5. What did you like most? What did you like least? What did you think of the ending?

Liked Most: Auntie was my favorite. She not once made an appearance on camera but her voice told her story.
Liked Least: I don’t know why, but Shaikh got on my nerves. I never could quite tell if he was telling the whole truth and if Sajaan just gave in to his story of being an orphan and not having a family. Likewise, Shaikh, as a character, didn’t grow. I kept waiting for Shaikh to have his “aha” moment but it never came.
The Ending: I like to think at some point or another they found one another but perhaps the ending is more representative of life. Not everything works out in the end. Not every relationship can begin and end as smoothly as we often see on screen. The ambiguity that Retish left us with is both reassuring and frustrating but it didn’t leave me unsatisfied in any way.

Mia asks Grace ::

1. Do you think the two main characters gave strong performances?

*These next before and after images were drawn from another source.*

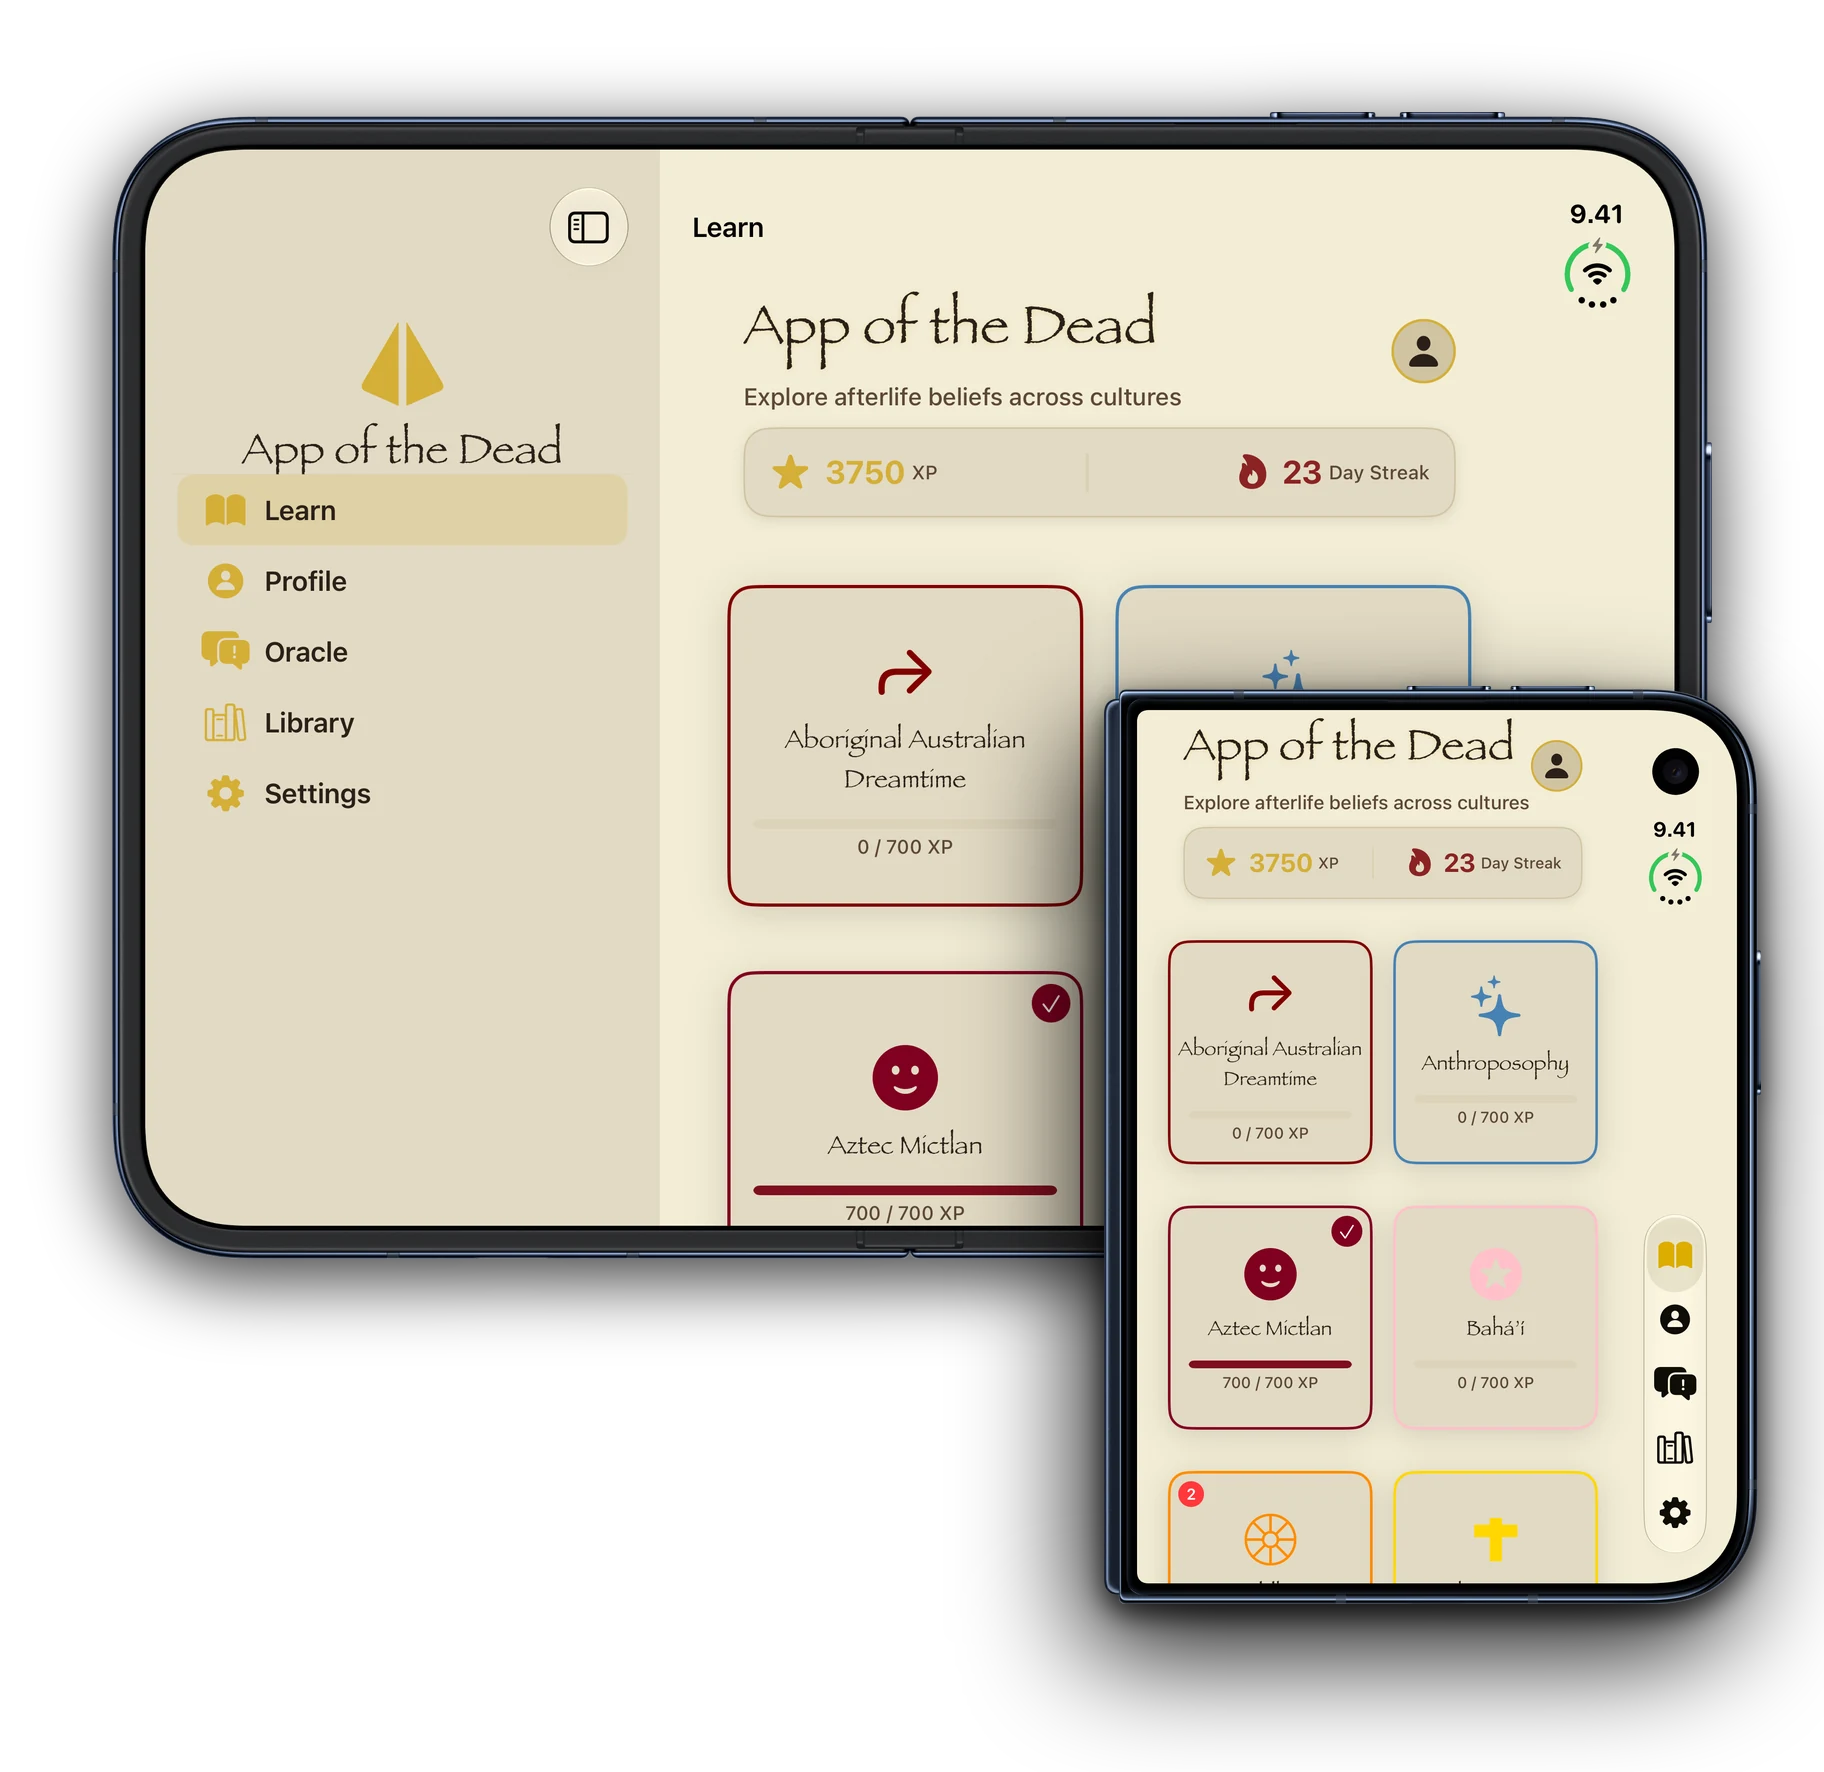
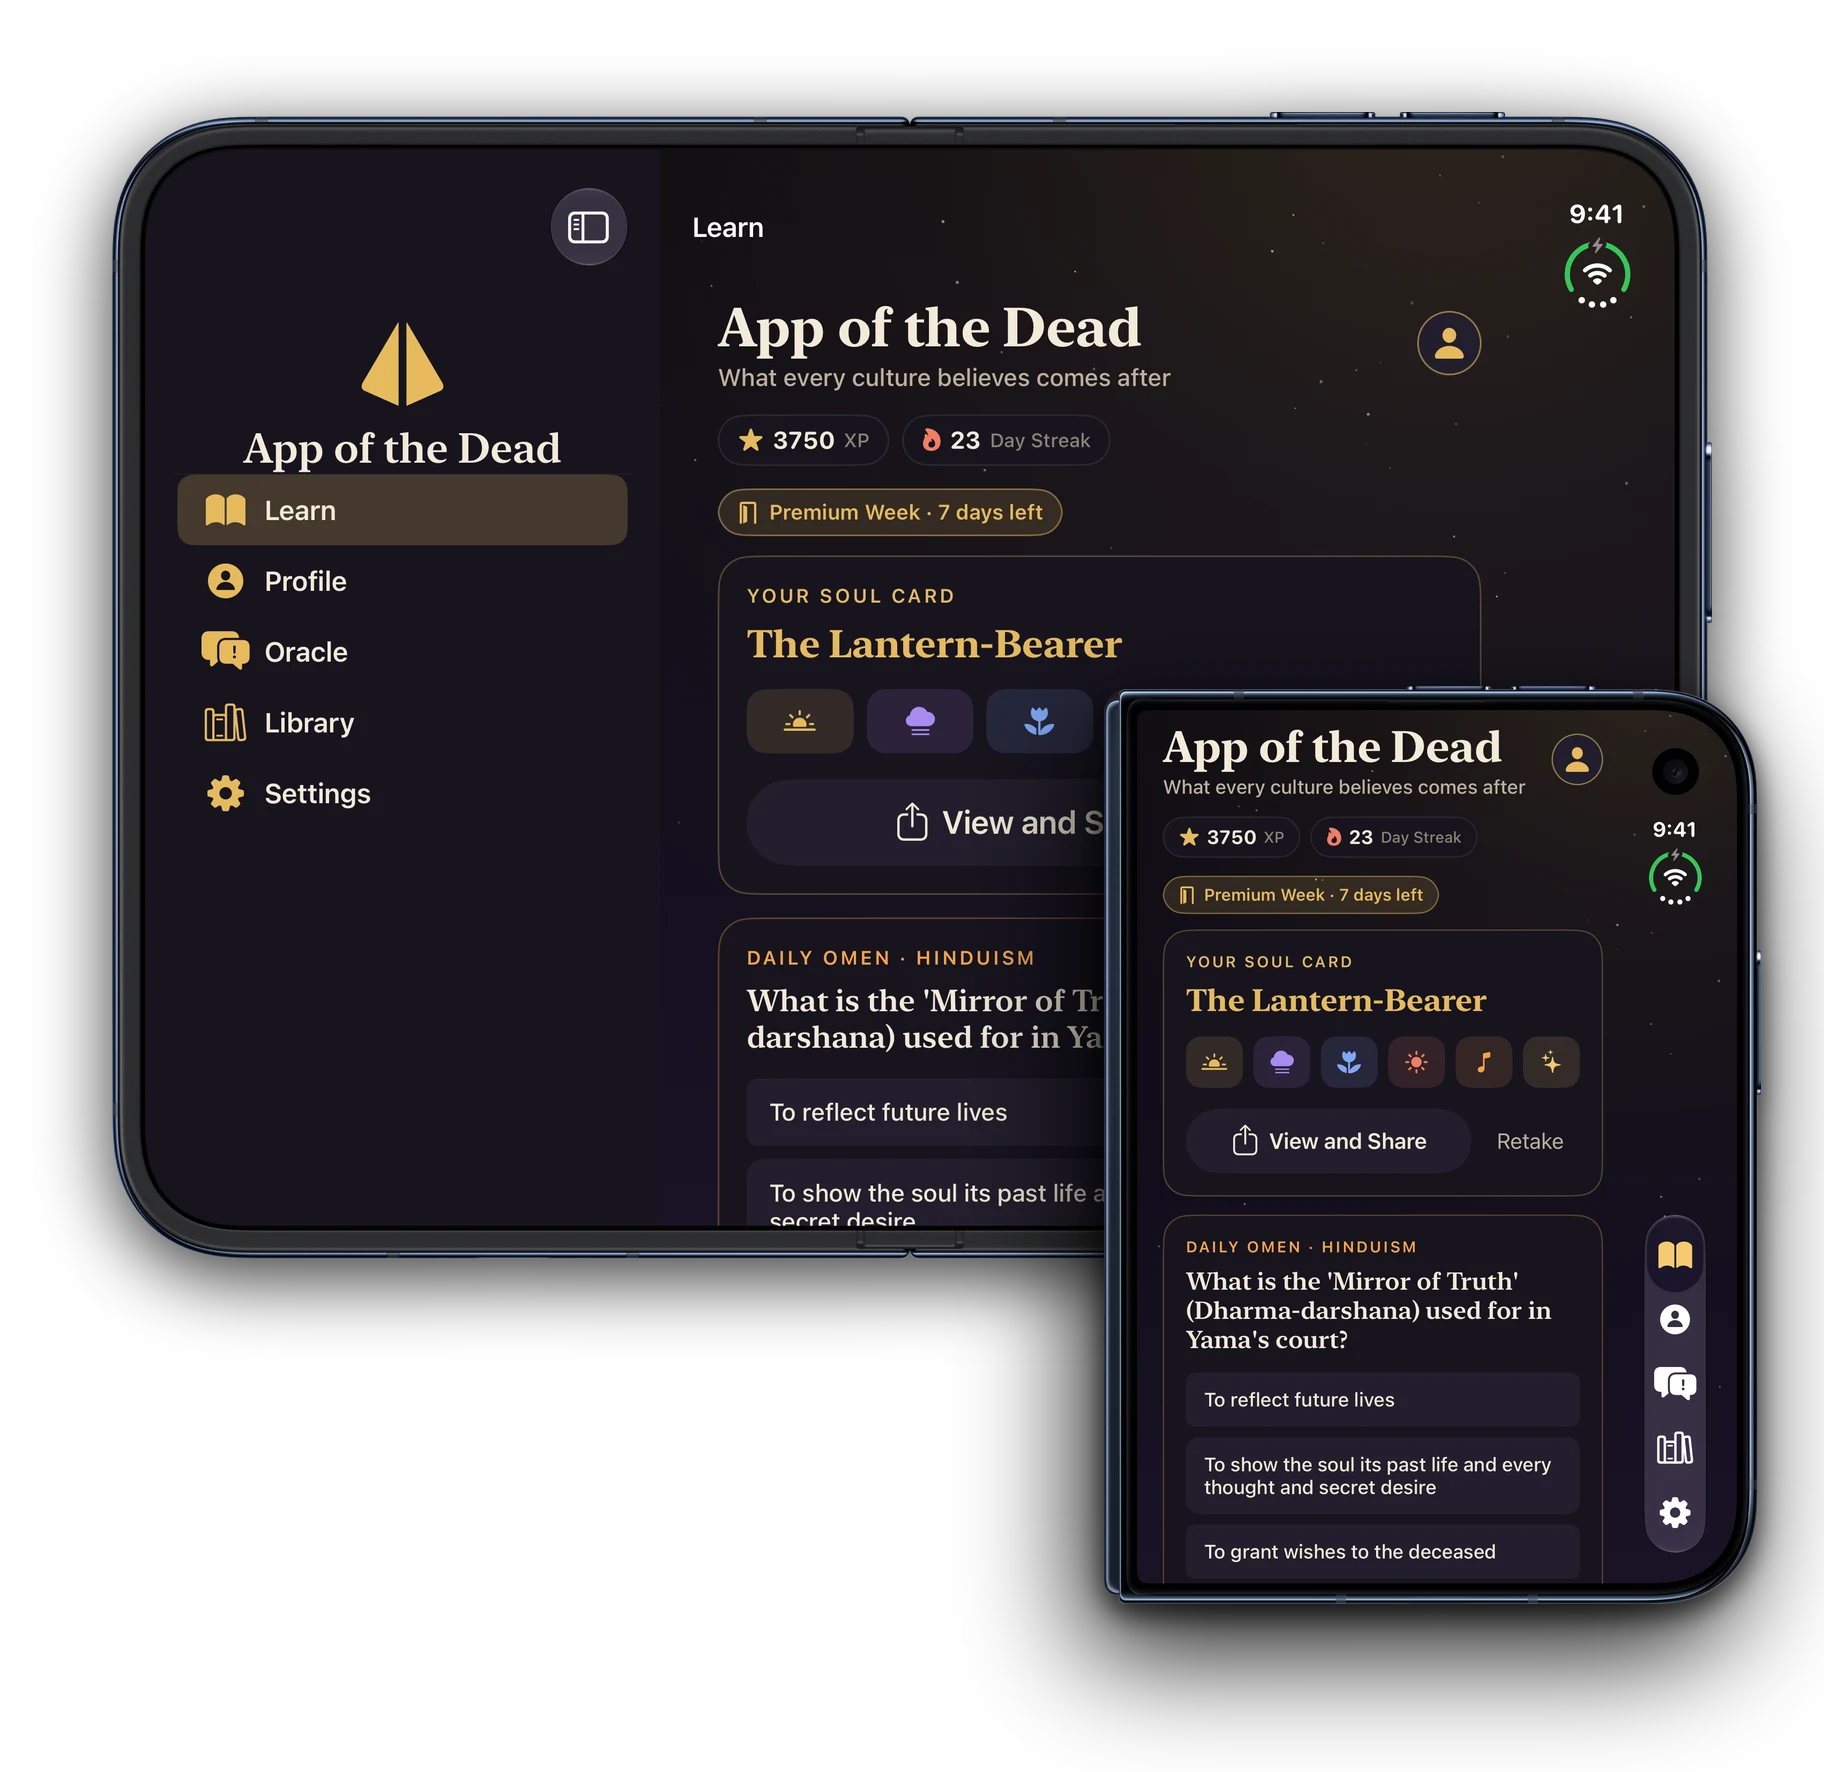
midgarcorp.cc's App of the Dead iPhone Duo picture shows 2.0: Home with the Soul Card and the Daily Omen on the outer and the open inner display, DUO_REV 2

diff --git a/src/data/duo.ts b/src/data/duo.ts
@@ -14,7 +14,7 @@ export interface DuoCombo {
 }
 
 /// Bump when a combo image is regenerated so browsers refetch the stable path.
-const DUO_REV = '1';
+const DUO_REV = '2';
 
 const entries = manifest as Record<string, DuoEntry>;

Yes! Both actors did a wonderful job. They were both reserved but evocative. I loved their quiet humor and all the non-verbal acting the most. The scenes where you just take in their reactions, breathing, small facial changes; those scenes were simple and beautiful.

2. Did you side with any one character?

I felt bad for both of them equally and I feel I fell in love with both of them equally.

3. What was your perception of Shaikh?

Shaikh seemed nice but over eager in the beginning. It seemed really disrespectful when he was not promptly ready to train at 4:45 on the first day. I’m surprised Shaikh and Saajan built any relationship and especially the one they had. In hindsight, he seems like a classic case of, “fake it til you make it.” Shaikh, in the end, seemed like a very sad little man who wants much more than what he has. However, he was a good tool to find out more about Saajan’s story.

4. Did you like the filmmaker’s decision not to show Auntie?

I kind of loved it! Auntie added a lot of the comedic moments. She was also a good tool to push Ila and also helped her into certain realizations about her own situation. For example, ,Ila sees how much Auntie loves Uncle and seems to recognize that her husband would never love her that much.

5. What do you think happened in the end? Or, what ending did you construct for yourself?

It seems as though Saajan was trying to track down Ila and Ila found her own inner strength to get out of her situation. I hope that Saajan catches up with her just as she leaves her house and they run away together. I actually feel an acute loss that we never really see them together. It makes the moments where they get close, like the restaurant and when Ila goes to Saajan’s office, more effective and emotionally evocative.